What is one piece of advice you'd give to someone going on your program?

I would advise anyone taking a Winterline gap year to give every little, tiny, minuscule thing your absolute ALL. The more you put into this program, the more intentional and open you are, the more you will gain. You are building confidence every step of the way and if you think for one second it’s just going to appear on graduation day, you’re wrong. That said, just jump in. Be kind, too. People are what make a place special and if you aren’t respectful, you’ll really just end up hurting your own experience and you'll really miss out on some really unique human connections.

What does an average day/week look like as a participant of this program?

There are three types of days one could have on Winterline: a rest day, a core day (ISP prep, paperwork, even interviews sometimes), and a partner day. Partners are what makes Winterlines. These are the people or associations that teach us skills. Robotics, Scuba Diving, mask making, farm work, etc. A prime example of this is our first independent project that took place in trimester three in Monteverde, Costa Rica.

Each student stayed with a homestay family. Out of many choices, I worked on a coffee farm. I woke up every day at 7 to have breakfast with my host family, grab my taxi to the farm at 7:45 to be there by 8. Typically, you’d be with the group waking up and eating breakfast together and leaving together, led by your field advisers (holding your hand through it). This time, I was responsible. Each day, I learned a new element in the process of producing coffee. Each partner is unique and interesting, trust me.
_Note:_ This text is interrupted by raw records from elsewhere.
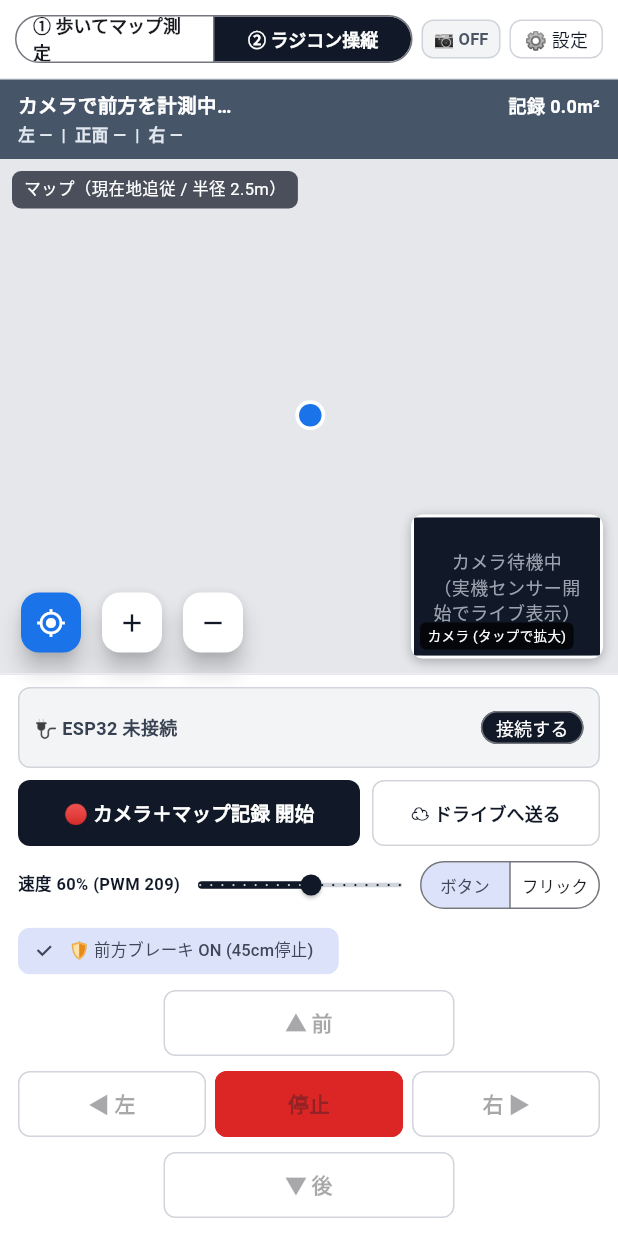
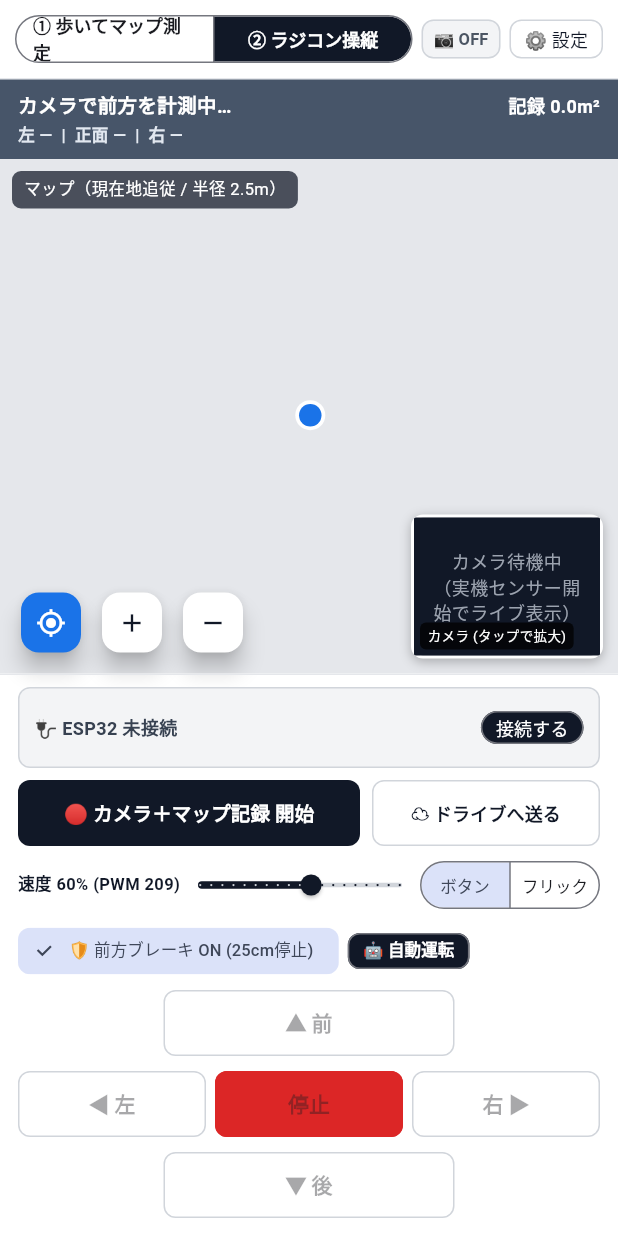
Before and after one commit to fumi3333/phone-robot, a Flutter app: the screen it shows after launch, after a tap on "② ラジコン操縦", on a phone screen of 412 x 824 dp. Run offline on Flutter 3.47's test engine with Material 3 defaults, Android fonts, the phone set to English and light mode, and no system bars.

Commit message:
fix(v0.8.1): fix false-positive floor/close stop, add 1-tap auto-drive button, fix Flutter 3.24 withAlpha

```diff
--- a/flutter/app/lib/real/real_session.dart
+++ b/flutter/app/lib/real/real_session.dart
@@ -105,9 +105,9 @@ class RealSession {
   int get recordedRowCount => _recorder?.rowCount ?? 0;
 
   /// 前方安全ブレーキのしきい値（メートル）とヒステリシス設定。
-  static const double frontStopDistM = 0.45;
-  static const double frontResumeDistM = 0.60;
-  static const double frontSlowDistM = 0.85;
+  static const double frontStopDistM = 0.25;
+  static const double frontResumeDistM = 0.35;
+  static const double frontSlowDistM = 0.55;
 
   /// 記録終了時に Google ドライブへ自動送信／共有画面を開くか。
   bool autoDriveSync = true;
@@ -251,7 +251,7 @@ class RealSession {
         message: 'カメラで前方を計測中…',
       );
     }
-    if (frontMin < 0.35) {
+    if (frontMin < 0.25) {
       return ObstacleAlert(
         severity: ObstacleSeverity.danger,
         frontMinM: frontMin,
@@ -260,7 +260,7 @@ class RealSession {
         message: '🚨 目の前に障害物を感知！ (${frontMin.toStringAsFixed(2)} m)',
       );
     }
-    if (frontMin < 0.80) {
+    if (frontMin < 0.55) {
       final hasSide = leftClear != null || rightClear != null;
       final openSide = (leftClear ?? 0) >= (rightClear ?? 0) ? '左' : '右';
       return ObstacleAlert(
--- a/flutter/app/lib/real_page.dart
+++ b/flutter/app/lib/real_page.dart
@@ -840,8 +840,8 @@ class _RealPageState extends State<RealPage> with WidgetsBindingObserver {
               key: const Key('stage_signal_frame'),
               decoration: BoxDecoration(
                 color: isDanger
-                    ? signalColor.withValues(alpha: 0.16)
-                    : signalColor.withValues(alpha: 0.06),
+                    ? signalColor.withAlpha(41)
+                    : signalColor.withAlpha(15),
                 border: Border.all(
                   color: signalColor,
                   width: isDanger ? 7.0 : 5.0,
@@ -1542,9 +1542,43 @@ class _RealPageState extends State<RealPage> with WidgetsBindingObserver {
                 onSelected: (v) => _session.setFrontBrakeEnabled(v),
                 label: Text(
                   _session.frontBrakeEnabled
-                      ? '🛡 前方ブレーキ ON (45cm停止)'
+                      ? '🛡 前方ブレーキ ON (25cm停止)'
                       : '🛡 前方ブレーキ OFF',
                   style: const TextStyle(fontSize: 11),
+                ),
+              ),
+              const SizedBox(width: 6),
+              OutlinedButton(
+                key: const Key('auto_drive_btn'),
+                style: OutlinedButton.styleFrom(
+                  visualDensity: VisualDensity.compact,
+                  padding: const EdgeInsets.symmetric(horizontal: 10),
+                  minimumSize: const Size(0, 32),
+                  backgroundColor: _session.busy
+                      ? const Color(0xFFDC2626)
+                      : const Color(0xFF111827),
+                  foregroundColor: Colors.white,
+                  shape: RoundedRectangleBorder(
+                    borderRadius: BorderRadius.circular(8),
+                  ),
+                ),
+                onPressed: () async {
+                  if (_session.busy) {
+                    _stopJog(sendStop: false);
+                    await _session.emergencyStop();
+                    return;
+                  }
+                  if (!_session.sensorsOn) {
+                    await _session.startSensors();
+                  }
+                  if (_session.linkState != Esp32LinkState.connected) {
+                    await _session.connectSerial();
+                  }
+                  unawaited(_session.runAutoCruise());
+                },
+                child: Text(
+                  _session.busy ? '⏹ 自動停止' : '🤖 自動運転',
+                  style: const TextStyle(fontSize: 11, fontWeight: FontWeight.w700),
                 ),
               ),
               if (_session.frontBrakeActive) ...[
```
Also changed, not shown: flutter/app/lib/platform/run_storage.dart (+7 -4 lines), 2 other files.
Going into your experience abroad, what was your biggest fear, and how did you overcome it? How did your views on the issue change?

My biggest fear abroad was my big, solo travel extravaganza. I was terrified to wake up and catch that train to the airport in Munich. Terrified of checking my bag and terrified of going through security, and finding my gate, and boarding the plane, and landing, and getting my bag, and getting a taxi to the women I was staying within Seville, Spain. I was scared of the classes I was taking and exploring alone and eating alone and looking alone and feeling alone.

Then just as I imagined it, I did it. But instead of my hands shaking the whole time, they were still. I haven’t been able to explain it up to this point. The fear just went away, after achieving each step of the way. After getting off the train in Munich. I was just okay after that. Then, suddenly, I was on my flight to Prague to meet back up with my group and it was over. But I did it. And I’ll do it again.

Can you tell us your overall experience going to this program?

From scuba diving in the Caribbean and working on farms in the rainforest, to traveling by train in Mumbai and walking the notoriously hectic streets of Bangkok and Phnom Penh, I have done so many things as an amputee and a “child” and a female- things people wrote off for me before I got the chance to consider them as options myself, but things I did nonetheless. I transferred the things people didn’t think I should do to my bucket list.

I’d like to mention that I had never traveled before. I felt like I had something to prove, which is a mentality that left me frustrated when I fell down or when I needed help up a railing-less staircase. I felt like I had to be everything at once, 100% of the time, and that just isn’t possible. Traveling is important; it liberates a person and it reconditions how they view the world. But everyone has their days, and you can’t expect the entire journey to be a straightforward path to glory and epic-ness. However, you can choose, every morning you wake up and wherever that may be, to thrive.